**Your objective**
In your copy of the records, include every word exactly and no pictures.
====================
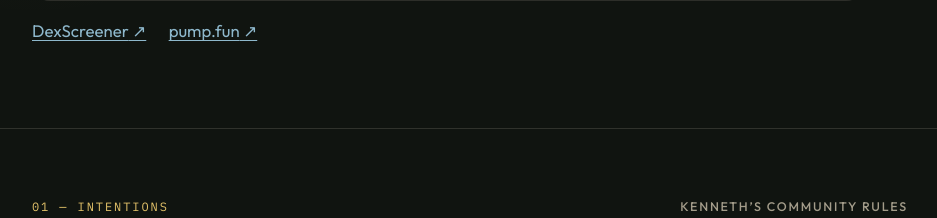
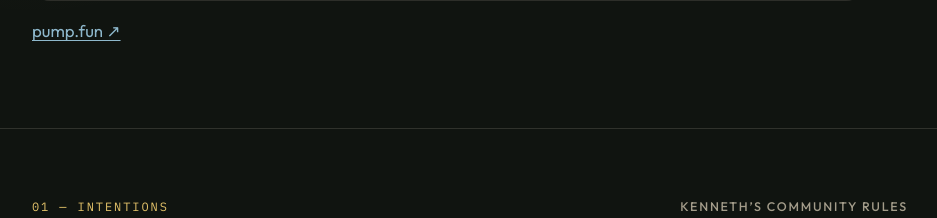
Before and after one commit to TheTradoor/requeststoken.org, a Python web app: template templates/index.html in a window 1280 px wide. Shown: the part 532-750 px from the top of the page, without its empty margins (68-1005 px from the left). Run offline with Jinja, Linux system fonts and the light colour scheme; the template is opened without the code that fills it: most values are stand-ins (such as "Sample title", 1, 10 or a date in 2020).

Commit message:
Remove DexScreener link from the top of the page

```diff
--- a/templates/index.html
+++ b/templates/index.html
@@ -54,7 +54,6 @@
         <p id="copy-status" class="visually-hidden" role="status"></p>
 
         <ul class="link-row">
-          <li><a href="{{ dex_page }}" target="_blank" rel="noopener noreferrer">DexScreener</a></li>
           <li><a href="{{ pump_page }}" target="_blank" rel="noopener noreferrer">pump.fun</a></li>
         </ul>
       </div>
```
Also changed, not shown: tests/test_blocked_accounts.py (+7 -0 lines).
====================
**Response to this task**
Before and after one commit to TheTradoor/requeststoken.org, a Python web app: template templates/index.html in a window 1280 px wide. Shown: the part 532-750 px from the top of the page, without its empty margins (68-1005 px from the left). Run offline with Jinja, Linux system fonts and the light colour scheme; the template is opened without the code that fills it: most values are stand-ins (such as "Sample title", 1, 10 or a date in 2020).

Commit message:
Remove DexScreener link from the top of the page

```diff
--- a/templates/index.html
+++ b/templates/index.html
@@ -54,7 +54,6 @@
         <p id="copy-status" class="visually-hidden" role="status"></p>
 
         <ul class="link-row">
-          <li><a href="{{ dex_page }}" target="_blank" rel="noopener noreferrer">DexScreener</a></li>
           <li><a href="{{ pump_page }}" target="_blank" rel="noopener noreferrer">pump.fun</a></li>
         </ul>
       </div>
```
Also changed, not shown: tests/test_blocked_accounts.py (+7 -0 lines).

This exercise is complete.